• **Work required**
Copy each of the records exactly; leave nothing out.

(Before-and-after change records)
_ _ _ _ _

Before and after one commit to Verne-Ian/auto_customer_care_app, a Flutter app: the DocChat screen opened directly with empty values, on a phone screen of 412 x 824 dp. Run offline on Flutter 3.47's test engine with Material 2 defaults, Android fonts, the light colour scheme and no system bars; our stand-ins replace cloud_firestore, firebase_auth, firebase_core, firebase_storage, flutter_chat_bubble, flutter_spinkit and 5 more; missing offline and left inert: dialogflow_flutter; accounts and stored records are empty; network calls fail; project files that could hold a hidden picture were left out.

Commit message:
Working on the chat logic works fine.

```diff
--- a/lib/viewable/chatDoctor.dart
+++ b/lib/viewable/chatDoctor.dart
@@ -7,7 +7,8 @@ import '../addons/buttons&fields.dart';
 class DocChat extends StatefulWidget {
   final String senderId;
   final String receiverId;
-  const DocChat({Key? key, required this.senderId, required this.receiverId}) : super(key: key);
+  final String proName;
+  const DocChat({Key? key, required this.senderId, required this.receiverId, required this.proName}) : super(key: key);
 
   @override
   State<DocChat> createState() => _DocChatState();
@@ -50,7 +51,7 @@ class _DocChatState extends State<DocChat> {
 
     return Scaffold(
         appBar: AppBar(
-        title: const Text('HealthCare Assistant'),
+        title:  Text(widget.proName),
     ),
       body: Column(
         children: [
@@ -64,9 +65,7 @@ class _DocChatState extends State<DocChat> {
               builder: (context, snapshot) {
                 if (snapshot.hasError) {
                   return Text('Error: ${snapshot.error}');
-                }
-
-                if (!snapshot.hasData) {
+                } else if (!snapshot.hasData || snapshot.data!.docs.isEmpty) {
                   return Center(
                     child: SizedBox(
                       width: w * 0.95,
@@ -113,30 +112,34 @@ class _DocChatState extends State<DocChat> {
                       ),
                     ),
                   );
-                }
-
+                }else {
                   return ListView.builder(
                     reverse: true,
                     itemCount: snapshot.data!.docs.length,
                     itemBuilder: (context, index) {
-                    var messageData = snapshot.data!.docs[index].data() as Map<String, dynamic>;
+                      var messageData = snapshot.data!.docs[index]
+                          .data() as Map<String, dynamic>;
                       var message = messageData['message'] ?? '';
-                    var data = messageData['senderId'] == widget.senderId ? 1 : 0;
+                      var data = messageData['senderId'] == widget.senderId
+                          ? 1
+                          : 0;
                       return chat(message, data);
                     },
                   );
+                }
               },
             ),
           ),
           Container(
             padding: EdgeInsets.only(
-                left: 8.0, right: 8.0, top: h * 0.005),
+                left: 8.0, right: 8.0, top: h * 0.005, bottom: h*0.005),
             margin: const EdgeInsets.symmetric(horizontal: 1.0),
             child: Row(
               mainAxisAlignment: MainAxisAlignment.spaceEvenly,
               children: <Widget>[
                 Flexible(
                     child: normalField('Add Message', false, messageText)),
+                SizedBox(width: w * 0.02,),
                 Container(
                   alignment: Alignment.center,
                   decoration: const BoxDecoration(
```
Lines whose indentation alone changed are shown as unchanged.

_ _ _ _ _

• **Answer for this exercise**
Before and after one commit to Verne-Ian/auto_customer_care_app, a Flutter app: the DocChat screen opened directly with empty values, on a phone screen of 412 x 824 dp. Run offline on Flutter 3.47's test engine with Material 2 defaults, Android fonts, the light colour scheme and no system bars; our stand-ins replace cloud_firestore, firebase_auth, firebase_core, firebase_storage, flutter_chat_bubble, flutter_spinkit and 5 more; missing offline and left inert: dialogflow_flutter; accounts and stored records are empty; network calls fail; project files that could hold a hidden picture were left out.

Commit message:
Working on the chat logic works fine.

```diff
--- a/lib/viewable/chatDoctor.dart
+++ b/lib/viewable/chatDoctor.dart
@@ -7,7 +7,8 @@ import '../addons/buttons&fields.dart';
 class DocChat extends StatefulWidget {
   final String senderId;
   final String receiverId;
-  const DocChat({Key? key, required this.senderId, required this.receiverId}) : super(key: key);
+  final String proName;
+  const DocChat({Key? key, required this.senderId, required this.receiverId, required this.proName}) : super(key: key);
 
   @override
   State<DocChat> createState() => _DocChatState();
@@ -50,7 +51,7 @@ class _DocChatState extends State<DocChat> {
 
     return Scaffold(
         appBar: AppBar(
-        title: const Text('HealthCare Assistant'),
+        title:  Text(widget.proName),
     ),
       body: Column(
         children: [
@@ -64,9 +65,7 @@ class _DocChatState extends State<DocChat> {
               builder: (context, snapshot) {
                 if (snapshot.hasError) {
                   return Text('Error: ${snapshot.error}');
-                }
-
-                if (!snapshot.hasData) {
+                } else if (!snapshot.hasData || snapshot.data!.docs.isEmpty) {
                   return Center(
                     child: SizedBox(
                       width: w * 0.95,
@@ -113,30 +112,34 @@ class _DocChatState extends State<DocChat> {
                       ),
                     ),
                   );
-                }
-
+                }else {
                   return ListView.builder(
                     reverse: true,
                     itemCount: snapshot.data!.docs.length,
                     itemBuilder: (context, index) {
-                    var messageData = snapshot.data!.docs[index].data() as Map<String, dynamic>;
+                      var messageData = snapshot.data!.docs[index]
+                          .data() as Map<String, dynamic>;
                       var message = messageData['message'] ?? '';
-                    var data = messageData['senderId'] == widget.senderId ? 1 : 0;
+                      var data = messageData['senderId'] == widget.senderId
+                          ? 1
+                          : 0;
                       return chat(message, data);
                     },
                   );
+                }
               },
             ),
           ),
           Container(
             padding: EdgeInsets.only(
-                left: 8.0, right: 8.0, top: h * 0.005),
+                left: 8.0, right: 8.0, top: h * 0.005, bottom: h*0.005),
             margin: const EdgeInsets.symmetric(horizontal: 1.0),
             child: Row(
               mainAxisAlignment: MainAxisAlignment.spaceEvenly,
               children: <Widget>[
                 Flexible(
                     child: normalField('Add Message', false, messageText)),
+                SizedBox(width: w * 0.02,),
                 Container(
                   alignment: Alignment.center,
                   decoration: const BoxDecoration(
```
Lines whose indentation alone changed are shown as unchanged.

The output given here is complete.